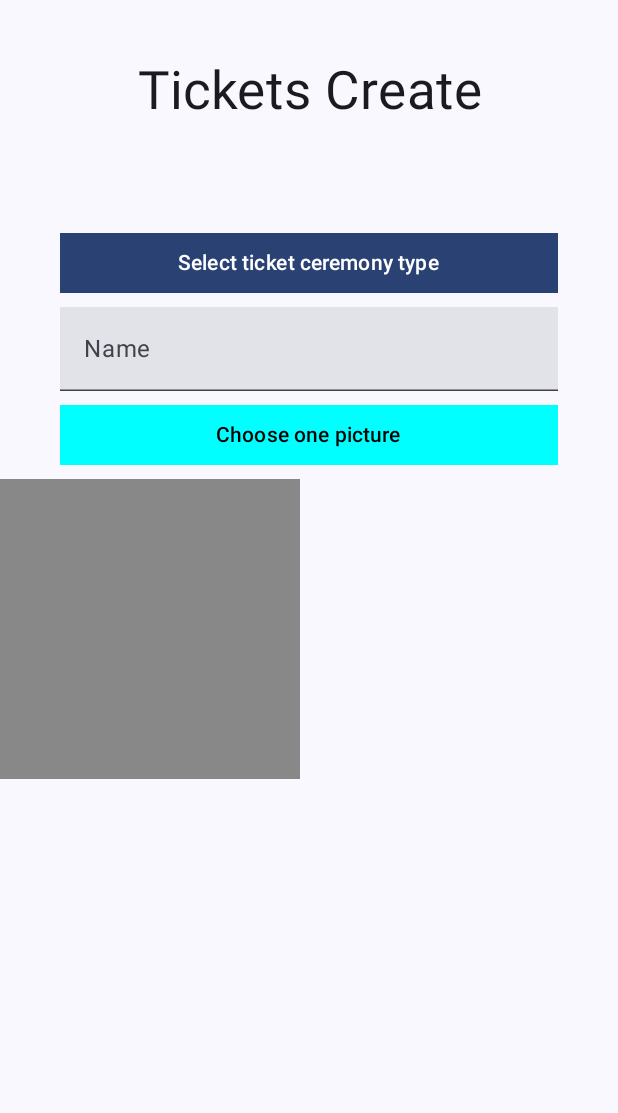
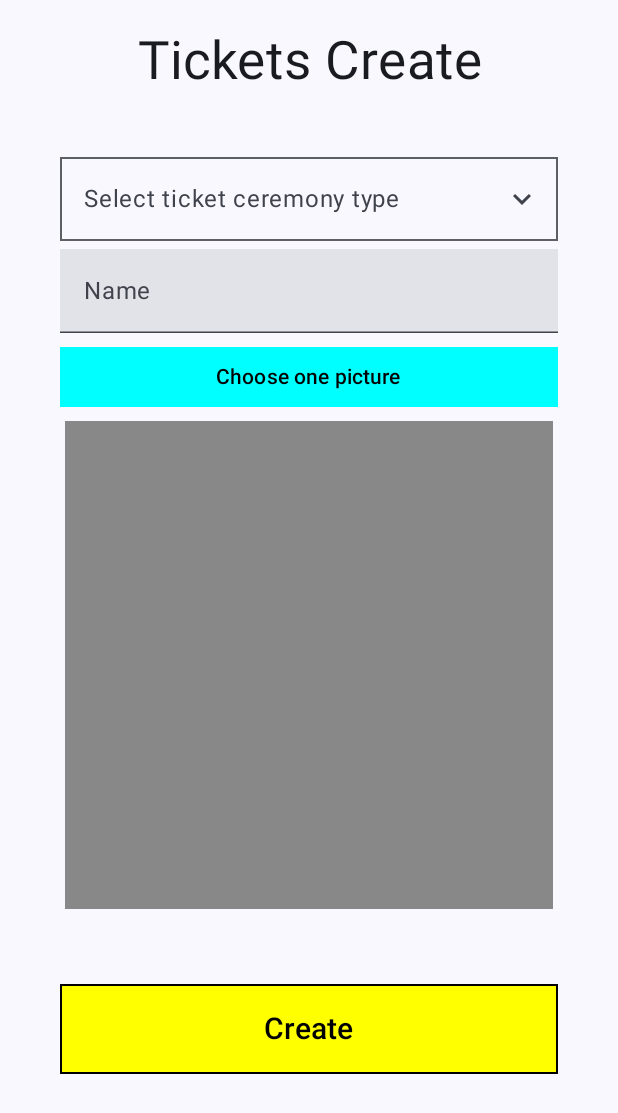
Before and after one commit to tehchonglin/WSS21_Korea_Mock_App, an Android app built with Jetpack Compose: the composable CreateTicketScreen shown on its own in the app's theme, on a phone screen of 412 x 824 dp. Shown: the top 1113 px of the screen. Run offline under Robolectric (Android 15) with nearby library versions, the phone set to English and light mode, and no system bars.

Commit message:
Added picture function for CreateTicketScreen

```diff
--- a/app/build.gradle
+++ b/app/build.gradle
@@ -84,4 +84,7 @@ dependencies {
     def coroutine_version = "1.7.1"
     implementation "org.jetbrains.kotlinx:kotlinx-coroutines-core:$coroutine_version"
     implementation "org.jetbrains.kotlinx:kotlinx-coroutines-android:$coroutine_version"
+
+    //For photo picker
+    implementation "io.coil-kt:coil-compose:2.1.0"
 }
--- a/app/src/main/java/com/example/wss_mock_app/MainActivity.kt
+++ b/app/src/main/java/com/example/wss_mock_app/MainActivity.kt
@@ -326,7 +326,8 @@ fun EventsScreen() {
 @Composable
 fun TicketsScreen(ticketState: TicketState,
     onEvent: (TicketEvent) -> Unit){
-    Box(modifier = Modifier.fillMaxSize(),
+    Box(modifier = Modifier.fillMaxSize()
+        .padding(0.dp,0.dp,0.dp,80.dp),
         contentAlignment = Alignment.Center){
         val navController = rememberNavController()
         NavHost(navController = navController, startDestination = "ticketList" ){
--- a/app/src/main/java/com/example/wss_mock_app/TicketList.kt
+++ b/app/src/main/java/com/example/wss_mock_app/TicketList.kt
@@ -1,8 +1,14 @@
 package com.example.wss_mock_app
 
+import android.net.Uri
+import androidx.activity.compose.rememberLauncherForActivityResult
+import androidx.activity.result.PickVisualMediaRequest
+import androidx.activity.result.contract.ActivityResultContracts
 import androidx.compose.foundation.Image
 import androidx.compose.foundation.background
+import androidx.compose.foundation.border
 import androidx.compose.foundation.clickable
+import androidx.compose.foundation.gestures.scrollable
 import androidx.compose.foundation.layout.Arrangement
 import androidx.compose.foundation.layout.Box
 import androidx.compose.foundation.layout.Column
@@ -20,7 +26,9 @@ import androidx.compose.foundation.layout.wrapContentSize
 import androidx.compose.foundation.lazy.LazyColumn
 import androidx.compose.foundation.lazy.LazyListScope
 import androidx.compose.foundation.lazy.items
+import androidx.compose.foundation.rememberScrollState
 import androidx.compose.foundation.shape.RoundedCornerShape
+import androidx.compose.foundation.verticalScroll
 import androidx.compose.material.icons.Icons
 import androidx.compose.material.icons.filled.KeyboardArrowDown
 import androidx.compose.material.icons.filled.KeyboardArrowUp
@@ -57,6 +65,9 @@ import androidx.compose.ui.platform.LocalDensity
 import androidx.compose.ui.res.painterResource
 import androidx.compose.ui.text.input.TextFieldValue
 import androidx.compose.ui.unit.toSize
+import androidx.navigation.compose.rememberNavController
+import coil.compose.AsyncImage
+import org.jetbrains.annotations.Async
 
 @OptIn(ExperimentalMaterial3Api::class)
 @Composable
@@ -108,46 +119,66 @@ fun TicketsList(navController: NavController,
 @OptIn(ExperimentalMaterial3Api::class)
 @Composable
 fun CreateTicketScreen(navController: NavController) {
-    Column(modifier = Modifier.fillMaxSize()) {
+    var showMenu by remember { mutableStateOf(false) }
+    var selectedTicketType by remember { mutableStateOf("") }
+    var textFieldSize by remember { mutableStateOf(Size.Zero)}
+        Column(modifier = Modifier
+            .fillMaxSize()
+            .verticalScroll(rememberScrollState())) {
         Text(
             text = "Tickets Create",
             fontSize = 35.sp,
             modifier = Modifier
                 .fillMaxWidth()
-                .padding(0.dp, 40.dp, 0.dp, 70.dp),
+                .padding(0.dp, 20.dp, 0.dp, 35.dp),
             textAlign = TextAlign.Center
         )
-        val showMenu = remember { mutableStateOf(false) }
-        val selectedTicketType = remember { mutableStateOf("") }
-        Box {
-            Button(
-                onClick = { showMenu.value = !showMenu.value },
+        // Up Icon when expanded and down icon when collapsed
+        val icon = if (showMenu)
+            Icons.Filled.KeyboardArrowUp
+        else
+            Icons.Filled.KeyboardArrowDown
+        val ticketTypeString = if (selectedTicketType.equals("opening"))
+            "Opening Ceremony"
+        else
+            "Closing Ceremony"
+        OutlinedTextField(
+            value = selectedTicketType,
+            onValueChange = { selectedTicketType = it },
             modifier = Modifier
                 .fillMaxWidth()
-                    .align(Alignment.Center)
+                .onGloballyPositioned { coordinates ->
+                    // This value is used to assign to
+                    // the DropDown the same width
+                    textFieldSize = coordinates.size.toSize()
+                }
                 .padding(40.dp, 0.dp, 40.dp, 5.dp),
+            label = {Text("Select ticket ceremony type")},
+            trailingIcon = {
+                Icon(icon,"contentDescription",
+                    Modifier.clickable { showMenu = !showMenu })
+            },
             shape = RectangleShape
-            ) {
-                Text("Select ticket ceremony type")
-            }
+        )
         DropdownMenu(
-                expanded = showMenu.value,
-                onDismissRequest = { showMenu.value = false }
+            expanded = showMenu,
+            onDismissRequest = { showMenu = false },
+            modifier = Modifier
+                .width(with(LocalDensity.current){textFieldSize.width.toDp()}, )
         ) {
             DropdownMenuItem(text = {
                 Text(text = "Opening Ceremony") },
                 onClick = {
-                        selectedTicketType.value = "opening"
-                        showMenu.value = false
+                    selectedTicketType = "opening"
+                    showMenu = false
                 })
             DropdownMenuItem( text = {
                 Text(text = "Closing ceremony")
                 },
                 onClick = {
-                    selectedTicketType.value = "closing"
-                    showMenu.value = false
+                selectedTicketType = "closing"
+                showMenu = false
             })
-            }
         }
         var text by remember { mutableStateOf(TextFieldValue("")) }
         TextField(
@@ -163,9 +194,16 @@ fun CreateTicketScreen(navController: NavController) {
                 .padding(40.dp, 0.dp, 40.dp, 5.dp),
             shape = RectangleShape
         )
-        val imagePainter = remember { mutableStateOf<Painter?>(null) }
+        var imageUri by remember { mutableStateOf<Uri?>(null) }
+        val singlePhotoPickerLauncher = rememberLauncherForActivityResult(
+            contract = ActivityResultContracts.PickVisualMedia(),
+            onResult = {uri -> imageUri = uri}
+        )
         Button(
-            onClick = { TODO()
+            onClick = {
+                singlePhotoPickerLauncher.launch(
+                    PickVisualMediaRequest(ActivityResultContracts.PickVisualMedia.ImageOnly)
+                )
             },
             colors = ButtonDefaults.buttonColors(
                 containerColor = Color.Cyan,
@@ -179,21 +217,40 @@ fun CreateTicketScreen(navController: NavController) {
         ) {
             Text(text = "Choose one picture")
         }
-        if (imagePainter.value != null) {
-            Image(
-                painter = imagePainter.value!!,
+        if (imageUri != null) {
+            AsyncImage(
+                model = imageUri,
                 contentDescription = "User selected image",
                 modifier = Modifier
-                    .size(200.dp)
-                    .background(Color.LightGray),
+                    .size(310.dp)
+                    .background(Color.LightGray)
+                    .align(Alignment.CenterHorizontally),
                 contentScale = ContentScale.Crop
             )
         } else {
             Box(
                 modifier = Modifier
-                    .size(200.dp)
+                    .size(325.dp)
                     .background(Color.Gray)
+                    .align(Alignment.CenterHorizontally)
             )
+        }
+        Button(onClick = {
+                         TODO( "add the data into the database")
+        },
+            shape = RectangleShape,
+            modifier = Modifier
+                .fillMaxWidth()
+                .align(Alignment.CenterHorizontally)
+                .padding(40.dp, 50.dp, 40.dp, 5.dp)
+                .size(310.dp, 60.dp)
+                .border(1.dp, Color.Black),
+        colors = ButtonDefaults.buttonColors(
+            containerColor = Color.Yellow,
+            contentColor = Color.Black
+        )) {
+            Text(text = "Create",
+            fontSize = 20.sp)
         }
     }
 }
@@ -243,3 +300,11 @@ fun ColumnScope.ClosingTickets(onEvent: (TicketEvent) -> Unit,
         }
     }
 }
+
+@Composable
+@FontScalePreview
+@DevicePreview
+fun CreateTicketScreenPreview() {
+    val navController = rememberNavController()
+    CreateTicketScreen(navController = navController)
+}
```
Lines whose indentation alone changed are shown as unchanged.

--

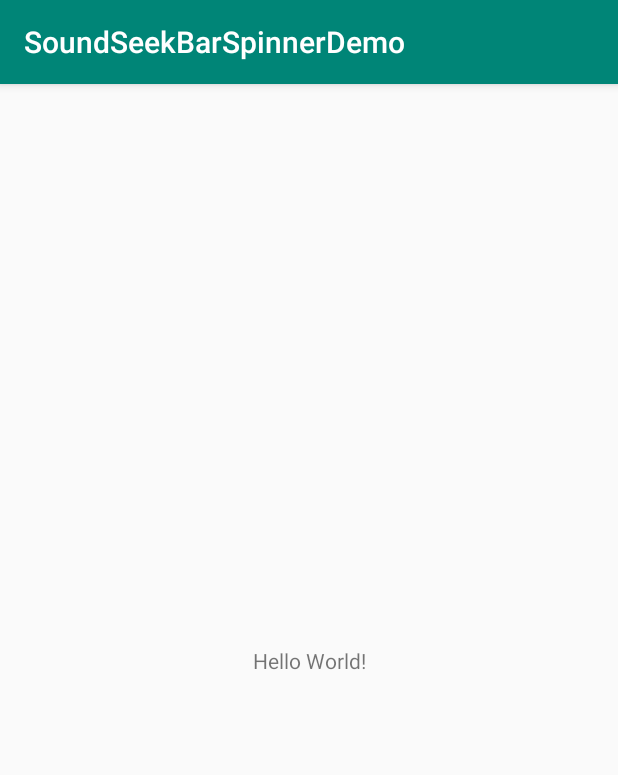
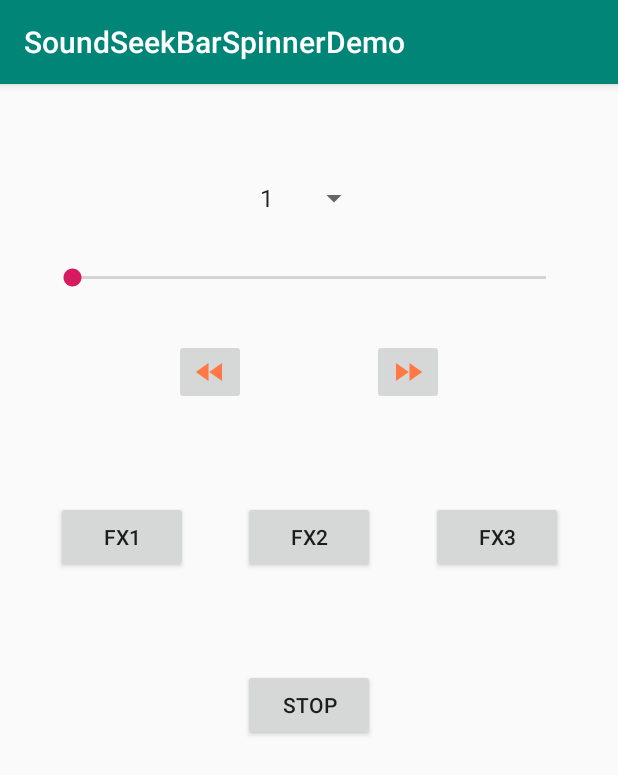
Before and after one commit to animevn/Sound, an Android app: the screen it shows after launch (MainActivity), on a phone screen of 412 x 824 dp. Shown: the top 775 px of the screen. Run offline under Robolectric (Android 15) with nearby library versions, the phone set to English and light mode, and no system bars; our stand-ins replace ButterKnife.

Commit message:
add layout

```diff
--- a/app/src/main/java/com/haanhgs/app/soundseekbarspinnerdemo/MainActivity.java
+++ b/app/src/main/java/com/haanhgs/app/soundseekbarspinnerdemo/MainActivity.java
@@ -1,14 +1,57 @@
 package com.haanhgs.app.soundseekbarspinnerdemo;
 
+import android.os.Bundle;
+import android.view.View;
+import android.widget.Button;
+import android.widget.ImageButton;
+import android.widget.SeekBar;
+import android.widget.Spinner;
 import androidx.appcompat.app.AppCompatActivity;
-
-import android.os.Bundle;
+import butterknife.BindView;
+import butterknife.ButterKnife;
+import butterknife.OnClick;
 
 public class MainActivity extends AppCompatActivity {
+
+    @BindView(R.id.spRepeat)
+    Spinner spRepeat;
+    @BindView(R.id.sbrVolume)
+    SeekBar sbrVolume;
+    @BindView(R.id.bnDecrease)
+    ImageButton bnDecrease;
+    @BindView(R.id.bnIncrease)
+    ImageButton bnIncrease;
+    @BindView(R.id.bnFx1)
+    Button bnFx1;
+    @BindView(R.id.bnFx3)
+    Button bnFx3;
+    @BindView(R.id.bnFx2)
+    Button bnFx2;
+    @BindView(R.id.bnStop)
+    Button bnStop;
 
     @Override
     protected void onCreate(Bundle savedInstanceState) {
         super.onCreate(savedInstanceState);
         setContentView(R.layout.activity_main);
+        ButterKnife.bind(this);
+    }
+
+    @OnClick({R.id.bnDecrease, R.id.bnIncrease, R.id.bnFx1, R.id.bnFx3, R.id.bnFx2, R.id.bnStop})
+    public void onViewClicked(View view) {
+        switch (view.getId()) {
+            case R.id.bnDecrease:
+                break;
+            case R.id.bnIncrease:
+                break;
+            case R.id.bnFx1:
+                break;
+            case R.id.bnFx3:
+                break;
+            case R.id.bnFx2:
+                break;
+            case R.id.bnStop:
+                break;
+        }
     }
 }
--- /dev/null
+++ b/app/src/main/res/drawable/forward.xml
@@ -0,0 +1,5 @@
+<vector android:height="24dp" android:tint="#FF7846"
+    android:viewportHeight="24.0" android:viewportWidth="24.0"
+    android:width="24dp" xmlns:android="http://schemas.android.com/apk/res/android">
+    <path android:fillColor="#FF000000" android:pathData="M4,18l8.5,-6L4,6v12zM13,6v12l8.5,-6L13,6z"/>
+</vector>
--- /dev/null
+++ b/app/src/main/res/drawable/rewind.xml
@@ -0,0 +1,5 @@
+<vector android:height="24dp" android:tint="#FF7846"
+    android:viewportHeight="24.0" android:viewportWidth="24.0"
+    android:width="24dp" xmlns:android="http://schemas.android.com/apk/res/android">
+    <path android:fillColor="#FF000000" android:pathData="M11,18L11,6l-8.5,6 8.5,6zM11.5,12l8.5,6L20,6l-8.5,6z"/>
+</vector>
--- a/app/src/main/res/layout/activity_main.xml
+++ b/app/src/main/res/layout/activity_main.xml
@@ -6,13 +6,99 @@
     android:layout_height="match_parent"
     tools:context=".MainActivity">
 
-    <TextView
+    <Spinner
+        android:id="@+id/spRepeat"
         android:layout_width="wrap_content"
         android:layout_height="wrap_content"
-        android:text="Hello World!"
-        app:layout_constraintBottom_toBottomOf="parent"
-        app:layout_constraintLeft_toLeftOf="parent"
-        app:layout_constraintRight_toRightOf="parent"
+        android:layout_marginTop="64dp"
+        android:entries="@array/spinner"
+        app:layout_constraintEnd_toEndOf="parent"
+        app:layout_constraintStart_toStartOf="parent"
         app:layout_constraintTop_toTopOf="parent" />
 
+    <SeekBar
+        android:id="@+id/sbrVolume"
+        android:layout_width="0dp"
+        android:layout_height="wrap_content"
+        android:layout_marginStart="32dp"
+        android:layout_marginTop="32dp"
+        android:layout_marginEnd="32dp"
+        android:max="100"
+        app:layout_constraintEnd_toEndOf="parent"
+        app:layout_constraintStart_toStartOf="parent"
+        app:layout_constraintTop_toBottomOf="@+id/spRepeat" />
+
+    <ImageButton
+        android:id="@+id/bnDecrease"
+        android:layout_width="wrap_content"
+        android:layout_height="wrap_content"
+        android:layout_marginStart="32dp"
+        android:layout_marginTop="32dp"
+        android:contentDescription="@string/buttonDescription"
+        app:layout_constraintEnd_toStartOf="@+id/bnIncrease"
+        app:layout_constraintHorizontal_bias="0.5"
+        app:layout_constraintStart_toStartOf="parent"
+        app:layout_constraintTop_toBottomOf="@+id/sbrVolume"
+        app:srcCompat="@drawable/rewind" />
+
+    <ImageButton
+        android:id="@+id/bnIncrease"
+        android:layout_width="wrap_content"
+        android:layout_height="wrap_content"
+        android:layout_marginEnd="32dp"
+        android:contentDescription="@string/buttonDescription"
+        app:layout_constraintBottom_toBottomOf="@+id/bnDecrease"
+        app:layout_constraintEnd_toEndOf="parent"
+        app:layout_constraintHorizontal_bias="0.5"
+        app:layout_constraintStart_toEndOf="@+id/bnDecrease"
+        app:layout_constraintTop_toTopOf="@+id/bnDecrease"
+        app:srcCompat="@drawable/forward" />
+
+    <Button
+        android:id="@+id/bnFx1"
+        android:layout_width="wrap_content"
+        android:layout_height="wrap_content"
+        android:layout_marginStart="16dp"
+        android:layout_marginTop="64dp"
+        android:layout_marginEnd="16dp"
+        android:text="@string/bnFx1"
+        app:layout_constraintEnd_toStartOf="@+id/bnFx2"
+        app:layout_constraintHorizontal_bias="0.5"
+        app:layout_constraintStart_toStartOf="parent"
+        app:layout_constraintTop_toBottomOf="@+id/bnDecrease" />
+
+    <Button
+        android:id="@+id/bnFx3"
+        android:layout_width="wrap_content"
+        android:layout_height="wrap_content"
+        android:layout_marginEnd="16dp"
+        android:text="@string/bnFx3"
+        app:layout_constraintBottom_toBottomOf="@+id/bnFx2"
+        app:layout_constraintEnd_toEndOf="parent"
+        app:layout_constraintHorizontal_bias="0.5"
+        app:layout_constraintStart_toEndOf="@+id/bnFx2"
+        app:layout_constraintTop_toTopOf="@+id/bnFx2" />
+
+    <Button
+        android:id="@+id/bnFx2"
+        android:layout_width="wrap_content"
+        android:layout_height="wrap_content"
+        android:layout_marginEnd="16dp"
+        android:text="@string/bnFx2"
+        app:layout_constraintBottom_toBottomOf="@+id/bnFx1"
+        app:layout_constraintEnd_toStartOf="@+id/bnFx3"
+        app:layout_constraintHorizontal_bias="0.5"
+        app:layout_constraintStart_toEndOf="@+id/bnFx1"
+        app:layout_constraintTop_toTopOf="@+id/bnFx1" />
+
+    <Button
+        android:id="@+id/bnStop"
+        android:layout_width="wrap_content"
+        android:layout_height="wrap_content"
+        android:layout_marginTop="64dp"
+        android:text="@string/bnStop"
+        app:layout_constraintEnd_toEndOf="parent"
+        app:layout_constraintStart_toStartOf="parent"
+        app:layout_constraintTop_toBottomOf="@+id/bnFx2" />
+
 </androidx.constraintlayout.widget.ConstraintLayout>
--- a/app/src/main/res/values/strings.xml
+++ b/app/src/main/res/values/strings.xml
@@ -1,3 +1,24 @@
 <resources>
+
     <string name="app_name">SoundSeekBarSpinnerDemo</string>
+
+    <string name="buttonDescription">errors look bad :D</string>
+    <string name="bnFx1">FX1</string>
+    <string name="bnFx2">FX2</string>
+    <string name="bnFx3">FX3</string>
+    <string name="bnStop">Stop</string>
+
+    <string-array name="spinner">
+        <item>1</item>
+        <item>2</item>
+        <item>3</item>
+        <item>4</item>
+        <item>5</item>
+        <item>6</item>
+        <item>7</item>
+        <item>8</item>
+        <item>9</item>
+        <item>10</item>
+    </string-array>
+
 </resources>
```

■ GOAL OF THE EXERCISE ■
Using the listing above, list every line in which the string "bnIncrease" occurs.

■ OUTPUT FOR THIS TASK ■
+    @BindView(R.id.bnIncrease)
+    ImageButton bnIncrease;
+    @OnClick({R.id.bnDecrease, R.id.bnIncrease, R.id.bnFx1, R.id.bnFx3, R.id.bnFx2, R.id.bnStop})
+            case R.id.bnIncrease:
+        app:layout_constraintEnd_toStartOf="@+id/bnIncrease"
+        android:id="@+id/bnIncrease"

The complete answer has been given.